Count the Stuart Knockabout among the few to hold its value.

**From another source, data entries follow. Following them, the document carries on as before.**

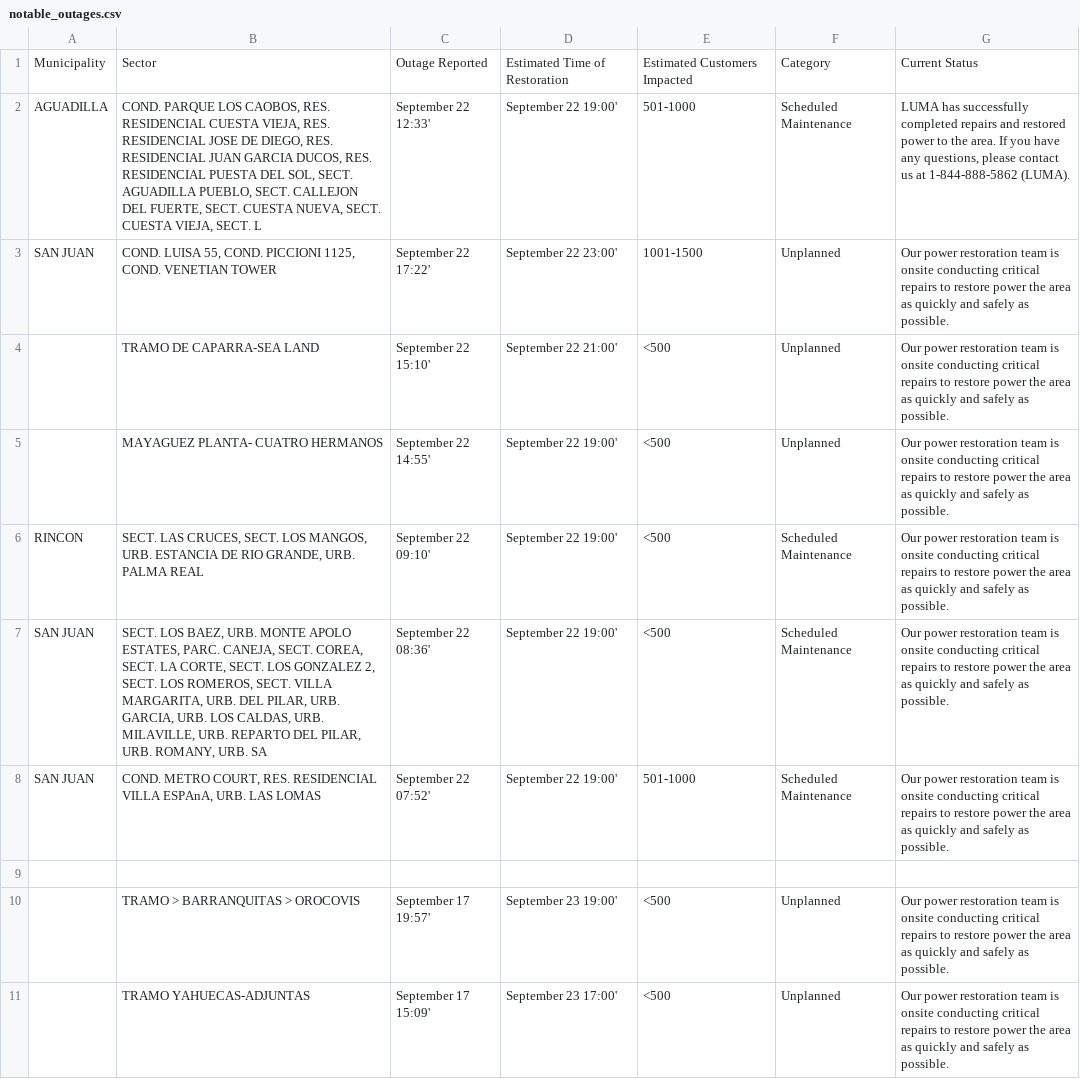
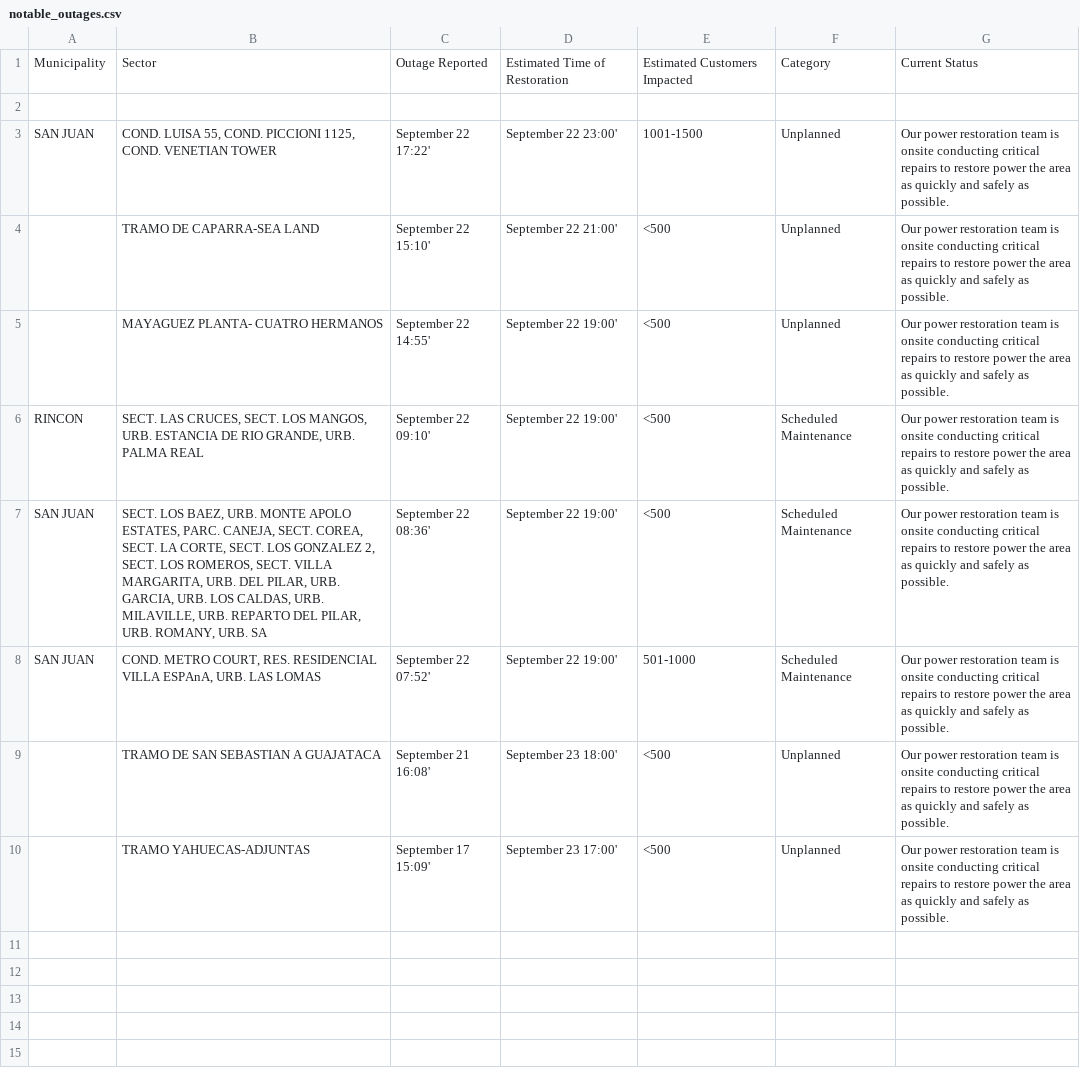
Before and after one commit to SuperSonicHub1/luma-energy-outages, a CSV file: notable_outages.csv, drawn as a sheet.

```diff
--- a/notable_outages.csv
+++ b/notable_outages.csv
@@ -1,3 +1,3 @@
 Municipality,Sector,Outage Reported,Estimated Time of Restoration,Estimated Customers Impacted,Category,Current Status
-AGUADILLA,"COND. PARQUE LOS CAOBOS, RES. RESIDENCIAL CUESTA VIEJA, RES. RESIDENCIAL JOSE DE DIEGO, RES. RESIDENCIAL JUAN GARCIA DUCOS, RES. RESIDENCIAL PUESTA DEL SOL, SECT. AGUADILLA PUEBLO, SECT. CALLEJON DEL FUERTE, SECT. CUESTA NUEVA, SECT. CUESTA VIEJA, SECT. L",September 22 12:33',September 22 19:00',501-1000,Scheduled Maintenance,"LUMA has successfully completed repairs and restored power to the area. If you have any questions, please contact us at 1-844-888-5862 (LUMA). "
+,,,,,,
 SAN JUAN,"COND. LUISA 55, COND. PICCIONI 1125, COND. VENETIAN TOWER",September 22 17:22',September 22 23:00',1001-1500,Unplanned,Our power restoration team is onsite conducting critical repairs to restore power the area as quickly and safely as possible.
@@ -8,4 +8,3 @@ SAN JUAN,"SECT. LOS BAEZ, URB. MONTE APOLO ESTATES, PARC. CANEJA, SECT. COREA, S
 SAN JUAN,"COND. METRO COURT, RES. RESIDENCIAL VILLA ESPAnA, URB. LAS LOMAS",September 22 07:52',September 22 19:00',501-1000,Scheduled Maintenance,Our power restoration team is onsite conducting critical repairs to restore power the area as quickly and safely as possible.
-,,,,,,
-,TRAMO > BARRANQUITAS > OROCOVIS,September 17 19:57',September 23 19:00',<500,Unplanned,Our power restoration team is onsite conducting critical repairs to restore power the area as quickly and safely as possible.
+,TRAMO DE SAN SEBASTIAN A GUAJATACA,September 21 16:08',September 23 18:00',<500,Unplanned,Our power restoration team is onsite conducting critical repairs to restore power the area as quickly and safely as possible.
 ,TRAMO YAHUECAS-ADJUNTAS  ,September 17 15:09',September 23 17:00',<500,Unplanned,Our power restoration team is onsite conducting critical repairs to restore power the area as quickly and safely as possible.
```
Also changed, not shown: 2 other files.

It took some time for the Stuart Knockabout, an L. Francis Herreshoff design, to take root and finally flourish. The 28-foot day boat first appeared in 1932 as line drawing number 53 in the L. Francis annals, and only one boat was built. In 1933, Ben My Chree (a Galic term of endearment), was launched and wound up nestled away in Casco Bay, Maine, at the island home of owner Willoughby Stuart. With its own small marine railway and boat shed, Ben My Chree remained in the family for nearly 40 years. In the mid-1980s, it was discovered in a Massachusetts boat shed by Bill Harding, a sailor known for his deft hand on the tiller and the builder of the popular Herreshoff 12½ replicaaffectionately known as the Doughdish. Harding fell for the lines of daysailer he had discovered, and he researched the boats lineage. After getting a feel for what it had to offer under sail, he decided that this was another slice of sailing history that deserved being resurrected.